▶ _Exercise aim_
Images embedded in the records are excluded; print everything else exactly as given.

▶ _Recorded data_
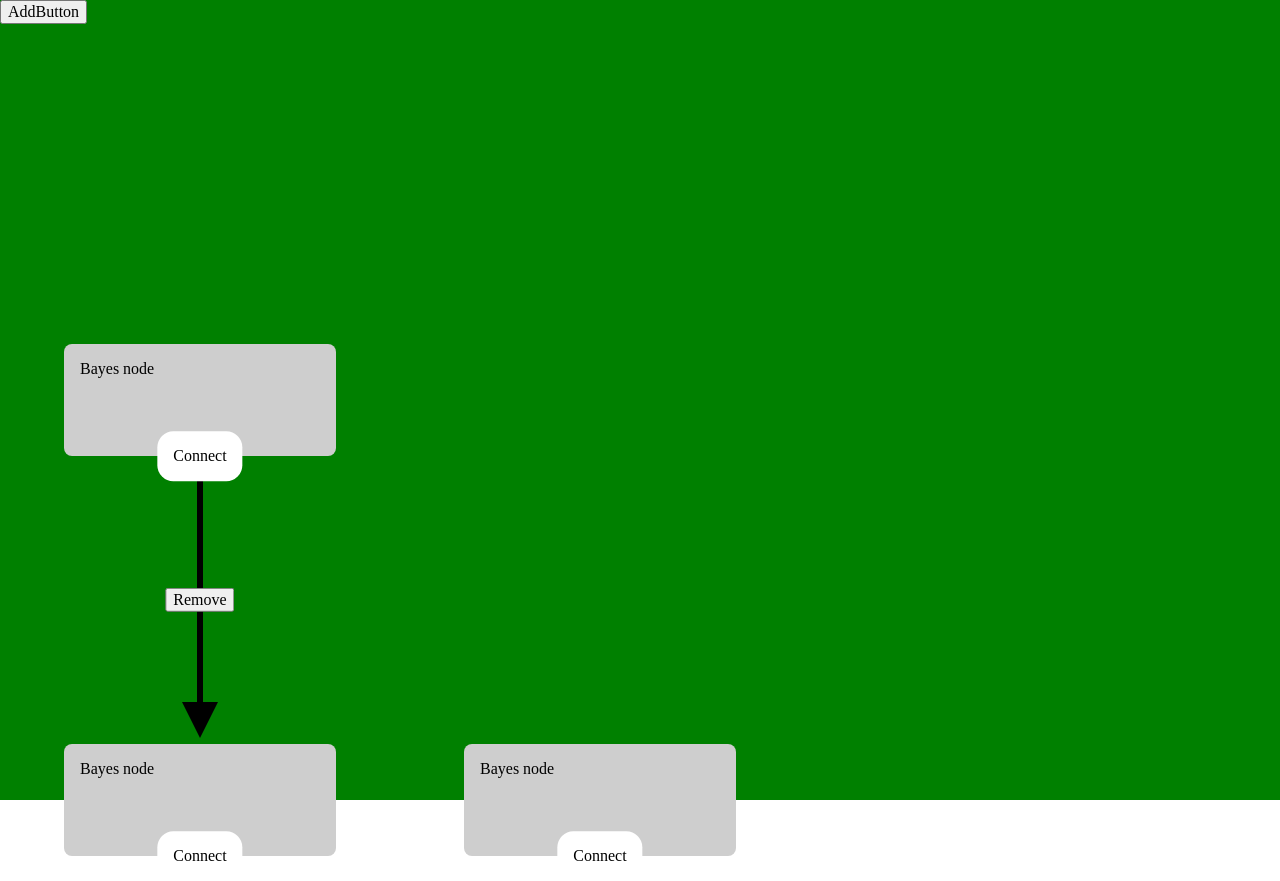
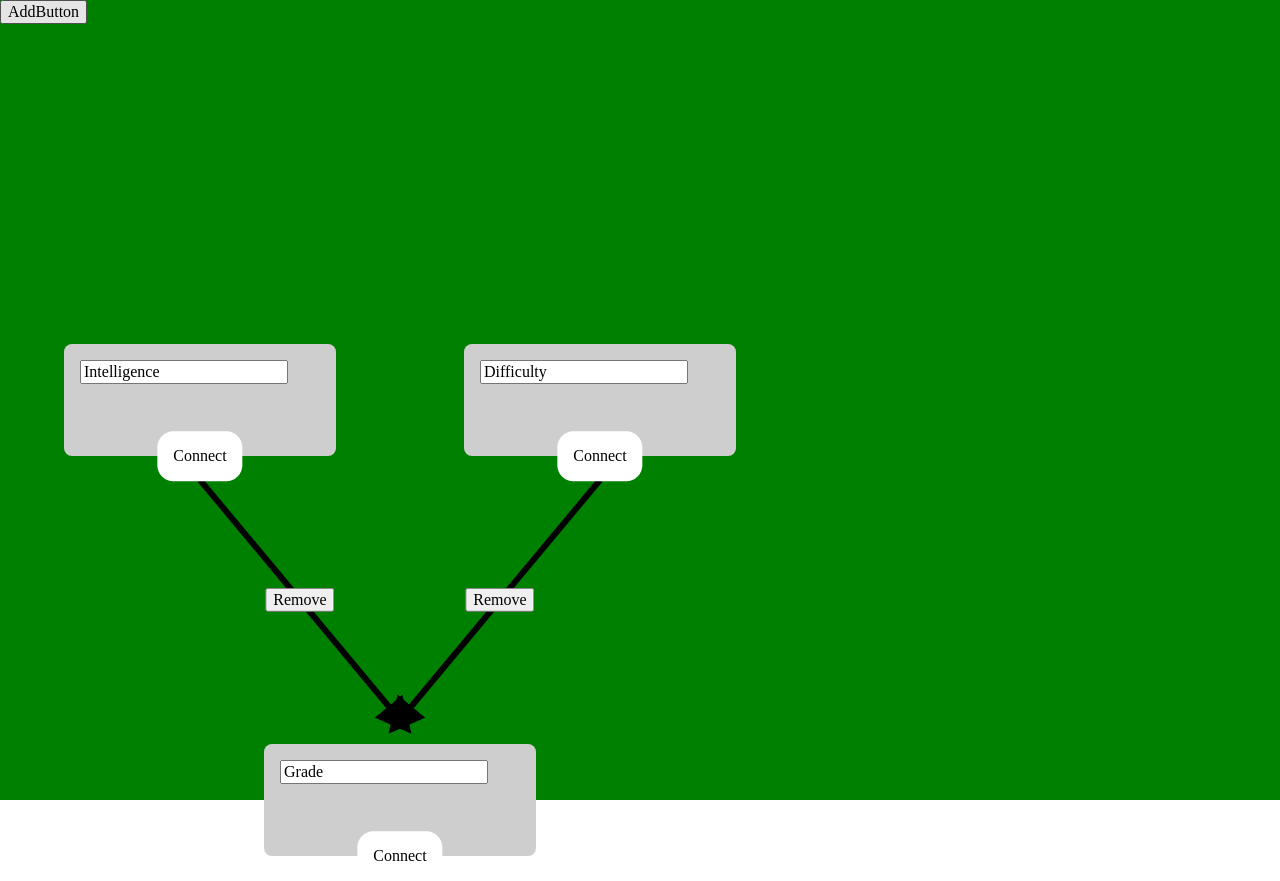
Before and after one commit to TobiasJacob/bayes-network, a React app: page / in a window 1280 px wide. Built offline with nearby package versions, Linux system fonts and the light colour scheme.

Commit message:
Made node name editable

```diff
--- a/src/components/bayes_canvas.tsx
+++ b/src/components/bayes_canvas.tsx
@@ -11,6 +11,7 @@ const BayesCanvas = () => {
     const [tempConnection, setTempConnection] = useState<TempConnection | undefined>();
 
     const addNode = () => {
+        console.log("add")
         var key = "node" + (Object.keys(network.nodes).length + 1);
         setNetwork({
             ...network,
@@ -19,6 +20,11 @@ const BayesCanvas = () => {
                 [key]: {
                     positionX: 200,
                     positionY: 200,
+                    name: "Node",
+                    table: {
+                        nodeValues: ["A"],
+                        rows: [ {parentValues: {}, probabilities: 1.0} ]
+                    }
                 }
             }
         })
@@ -37,6 +43,7 @@ const BayesCanvas = () => {
         ev.preventDefault();
         if (tempConnection) {
             for (const key in network.nodes) {
+                if (key === tempConnection.from) continue;
                 if (Object.prototype.hasOwnProperty.call(network.nodes, key)) {
                     const bNode = network.nodes[key];
                     if (Math.abs(bNode.positionX - tempConnection.toX) < 80 && Math.abs(bNode.positionY - tempConnection.toY) < 80) {
@@ -61,13 +68,13 @@ const BayesCanvas = () => {
     }
 
     return <div className='BayesCanvas' onMouseMove={mouseMove} onMouseUp={mouseUp}>
-        <button className='AddButton' onClick={addNode}>AddButton</button>
         <BayesConnectionRenderer network={network} setNetwork={setNetwork} tempConnection={tempConnection} />
         {
             Object.keys(network.nodes).map((key) => {
                 return <BayesNode key={key} nodeName={key} network={network} setNetwork={setNetwork} setTempConnection={setTempConnection}/>
             })
         }
+        <button className='AddButton' onClick={addNode}>AddButton</button>
     </div>
 }
 
--- a/src/components/bayes_node.tsx
+++ b/src/components/bayes_node.tsx
@@ -3,6 +3,7 @@ import { BayesNetworkData } from '../data/bayes_network';
 import { TempConnection } from './bayes_connection_renderer';
 
 import './bayes_node.css';
+import BayesNodeCore from './bayes_node_core';
 
 export class NodeProps {
     nodeName: string
@@ -16,11 +17,9 @@ const BayesNode = ({nodeName, network, setNetwork, setTempConnection}: NodeProps
     const bNode = network.nodes[nodeName];
 
     const mouseDown = (ev: React.MouseEvent<HTMLDivElement>) => {
-        ev.preventDefault();
         setDragged(true);
     }
     const mouseMove = (ev: React.MouseEvent<HTMLDivElement>) => {
-        ev.preventDefault();
         if (ev.buttons != 1) {
             setDragged(false);
         } else if (dragged) {
@@ -29,6 +28,7 @@ const BayesNode = ({nodeName, network, setNetwork, setTempConnection}: NodeProps
                 nodes: {
                     ...network.nodes,
                     [nodeName]: {
+                        ...network.nodes[nodeName],
                         positionX: bNode.positionX + ev.movementX,
                         positionY: bNode.positionY + ev.movementY,
                     }
@@ -37,11 +37,9 @@ const BayesNode = ({nodeName, network, setNetwork, setTempConnection}: NodeProps
         }
     }
     const mouseUp = (ev: React.MouseEvent<HTMLDivElement>) => {
-        ev.preventDefault();
         setDragged(false);
     }
     const startConnect = (ev: React.MouseEvent<HTMLButtonElement>) => {
-        ev.preventDefault();
         ev.stopPropagation();
         setTempConnection({
             from: nodeName,
@@ -54,7 +52,7 @@ const BayesNode = ({nodeName, network, setNetwork, setTempConnection}: NodeProps
         top: bNode.positionY,
         left: bNode.positionX
     }} onMouseDown={mouseDown} onMouseMove={mouseMove} onMouseUp={mouseUp}>
-        Bayes node
+        <BayesNodeCore nodeName={nodeName} network={network} setNetwork={setNetwork} />
         <button className='ConnectButton' onMouseDown={startConnect}>Connect</button>
     </div>
 }
--- /dev/null
+++ b/src/components/bayes_node_core.tsx
@@ -0,0 +1,34 @@
+import React, { ChangeEvent, useState } from 'react';
+import { BayesNetworkData } from '../data/bayes_network';
+import { TempConnection } from './bayes_connection_renderer';
+
+import './bayes_node.css';
+
+export class NodeProps {
+    nodeName: string
+    network: BayesNetworkData
+    setNetwork: (newNetwork: BayesNetworkData) => void
+}
+
+const BayesNodeCore = ({nodeName, network, setNetwork}: NodeProps) => {
+    const bNode = network.nodes[nodeName];
+    const setName = (ev: ChangeEvent<HTMLInputElement>) => {
+        console.log(ev.target.value)
+        setNetwork({
+            ...network,
+            nodes: {
+                ...network.nodes,
+                [nodeName]: {
+                    ...bNode,
+                    name: ev.target.value
+                }
+            }
+        })
+    }
+
+    return <div>
+        <input type="text" value={bNode.name} onChange={setName}/>
+    </div>
+}
+
+export default BayesNodeCore;
--- a/src/data/bayes_network.ts
+++ b/src/data/bayes_network.ts
@@ -1,7 +1,18 @@
+export class ProbabilityTableRow {
+    parentValues: Record<string, string>
+    probabilities: number
+}
+
+export class ProbabilityTable {
+    nodeValues: string[]
+    rows: ProbabilityTableRow[]
+}
 
 export class BayesNodeData {
     positionX: number
     positionY: number
+    name: string
+    table: ProbabilityTable
 }
 
 export class Connection {
@@ -20,21 +31,40 @@ export const exampleNetwork: () => BayesNetworkData = () => {
             "node0": {
                 positionX: 200,
                 positionY: 400,
+                name: "Intelligence",
+                table:  {
+                    nodeValues: ["High", "High"],
+                    rows: [],
+                },
             },
             "node1": {
-                positionX: 200,
-                positionY: 800,
+                positionX: 600,
+                positionY: 400,
+                name: "Difficulty",
+                table:  {
+                    nodeValues: ["Difficult", "Easy"],
+                    rows: [],
+                },
             },
             "node2": {
-                positionX: 600,
+                positionX: 400,
                 positionY: 800,
+                name: "Grade",
+                table:  {
+                    nodeValues: ["A", "B", "C"],
+                    rows: [],
+                },
             },
         },
         connections: {
             "con0": {
                 from: "node0",
-                to: "node1",
-            }
+                to: "node2",
+            },
+            "con1": {
+                from: "node1",
+                to: "node2",
+            },
         }
     }
 }
```
Also changed, not shown: src/components/bayes_node_core.css (added).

▶ _Written solution_
Before and after one commit to TobiasJacob/bayes-network, a React app: page / in a window 1280 px wide. Built offline with nearby package versions, Linux system fonts and the light colour scheme.

Commit message:
Made node name editable

```diff
--- a/src/components/bayes_canvas.tsx
+++ b/src/components/bayes_canvas.tsx
@@ -11,6 +11,7 @@ const BayesCanvas = () => {
     const [tempConnection, setTempConnection] = useState<TempConnection | undefined>();
 
     const addNode = () => {
+        console.log("add")
         var key = "node" + (Object.keys(network.nodes).length + 1);
         setNetwork({
             ...network,
@@ -19,6 +20,11 @@ const BayesCanvas = () => {
                 [key]: {
                     positionX: 200,
                     positionY: 200,
+                    name: "Node",
+                    table: {
+                        nodeValues: ["A"],
+                        rows: [ {parentValues: {}, probabilities: 1.0} ]
+                    }
                 }
             }
         })
@@ -37,6 +43,7 @@ const BayesCanvas = () => {
         ev.preventDefault();
         if (tempConnection) {
             for (const key in network.nodes) {
+                if (key === tempConnection.from) continue;
                 if (Object.prototype.hasOwnProperty.call(network.nodes, key)) {
                     const bNode = network.nodes[key];
                     if (Math.abs(bNode.positionX - tempConnection.toX) < 80 && Math.abs(bNode.positionY - tempConnection.toY) < 80) {
@@ -61,13 +68,13 @@ const BayesCanvas = () => {
     }
 
     return <div className='BayesCanvas' onMouseMove={mouseMove} onMouseUp={mouseUp}>
-        <button className='AddButton' onClick={addNode}>AddButton</button>
         <BayesConnectionRenderer network={network} setNetwork={setNetwork} tempConnection={tempConnection} />
         {
             Object.keys(network.nodes).map((key) => {
                 return <BayesNode key={key} nodeName={key} network={network} setNetwork={setNetwork} setTempConnection={setTempConnection}/>
             })
         }
+        <button className='AddButton' onClick={addNode}>AddButton</button>
     </div>
 }
 
--- a/src/components/bayes_node.tsx
+++ b/src/components/bayes_node.tsx
@@ -3,6 +3,7 @@ import { BayesNetworkData } from '../data/bayes_network';
 import { TempConnection } from './bayes_connection_renderer';
 
 import './bayes_node.css';
+import BayesNodeCore from './bayes_node_core';
 
 export class NodeProps {
     nodeName: string
@@ -16,11 +17,9 @@ const BayesNode = ({nodeName, network, setNetwork, setTempConnection}: NodeProps
     const bNode = network.nodes[nodeName];
 
     const mouseDown = (ev: React.MouseEvent<HTMLDivElement>) => {
-        ev.preventDefault();
         setDragged(true);
     }
     const mouseMove = (ev: React.MouseEvent<HTMLDivElement>) => {
-        ev.preventDefault();
         if (ev.buttons != 1) {
             setDragged(false);
         } else if (dragged) {
@@ -29,6 +28,7 @@ const BayesNode = ({nodeName, network, setNetwork, setTempConnection}: NodeProps
                 nodes: {
                     ...network.nodes,
                     [nodeName]: {
+                        ...network.nodes[nodeName],
                         positionX: bNode.positionX + ev.movementX,
                         positionY: bNode.positionY + ev.movementY,
                     }
@@ -37,11 +37,9 @@ const BayesNode = ({nodeName, network, setNetwork, setTempConnection}: NodeProps
         }
     }
     const mouseUp = (ev: React.MouseEvent<HTMLDivElement>) => {
-        ev.preventDefault();
         setDragged(false);
     }
     const startConnect = (ev: React.MouseEvent<HTMLButtonElement>) => {
-        ev.preventDefault();
         ev.stopPropagation();
         setTempConnection({
             from: nodeName,
@@ -54,7 +52,7 @@ const BayesNode = ({nodeName, network, setNetwork, setTempConnection}: NodeProps
         top: bNode.positionY,
         left: bNode.positionX
     }} onMouseDown={mouseDown} onMouseMove={mouseMove} onMouseUp={mouseUp}>
-        Bayes node
+        <BayesNodeCore nodeName={nodeName} network={network} setNetwork={setNetwork} />
         <button className='ConnectButton' onMouseDown={startConnect}>Connect</button>
     </div>
 }
--- /dev/null
+++ b/src/components/bayes_node_core.tsx
@@ -0,0 +1,34 @@
+import React, { ChangeEvent, useState } from 'react';
+import { BayesNetworkData } from '../data/bayes_network';
+import { TempConnection } from './bayes_connection_renderer';
+
+import './bayes_node.css';
+
+export class NodeProps {
+    nodeName: string
+    network: BayesNetworkData
+    setNetwork: (newNetwork: BayesNetworkData) => void
+}
+
+const BayesNodeCore = ({nodeName, network, setNetwork}: NodeProps) => {
+    const bNode = network.nodes[nodeName];
+    const setName = (ev: ChangeEvent<HTMLInputElement>) => {
+        console.log(ev.target.value)
+        setNetwork({
+            ...network,
+            nodes: {
+                ...network.nodes,
+                [nodeName]: {
+                    ...bNode,
+                    name: ev.target.value
+                }
+            }
+        })
+    }
+
+    return <div>
+        <input type="text" value={bNode.name} onChange={setName}/>
+    </div>
+}
+
+export default BayesNodeCore;
--- a/src/data/bayes_network.ts
+++ b/src/data/bayes_network.ts
@@ -1,7 +1,18 @@
+export class ProbabilityTableRow {
+    parentValues: Record<string, string>
+    probabilities: number
+}
+
+export class ProbabilityTable {
+    nodeValues: string[]
+    rows: ProbabilityTableRow[]
+}
 
 export class BayesNodeData {
     positionX: number
     positionY: number
+    name: string
+    table: ProbabilityTable
 }
 
 export class Connection {
@@ -20,21 +31,40 @@ export const exampleNetwork: () => BayesNetworkData = () => {
             "node0": {
                 positionX: 200,
                 positionY: 400,
+                name: "Intelligence",
+                table:  {
+                    nodeValues: ["High", "High"],
+                    rows: [],
+                },
             },
             "node1": {
-                positionX: 200,
-                positionY: 800,
+                positionX: 600,
+                positionY: 400,
+                name: "Difficulty",
+                table:  {
+                    nodeValues: ["Difficult", "Easy"],
+                    rows: [],
+                },
             },
             "node2": {
-                positionX: 600,
+                positionX: 400,
                 positionY: 800,
+                name: "Grade",
+                table:  {
+                    nodeValues: ["A", "B", "C"],
+                    rows: [],
+                },
             },
         },
         connections: {
             "con0": {
                 from: "node0",
-                to: "node1",
-            }
+                to: "node2",
+            },
+            "con1": {
+                from: "node1",
+                to: "node2",
+            },
         }
     }
 }
```
Also changed, not shown: src/components/bayes_node_core.css (added).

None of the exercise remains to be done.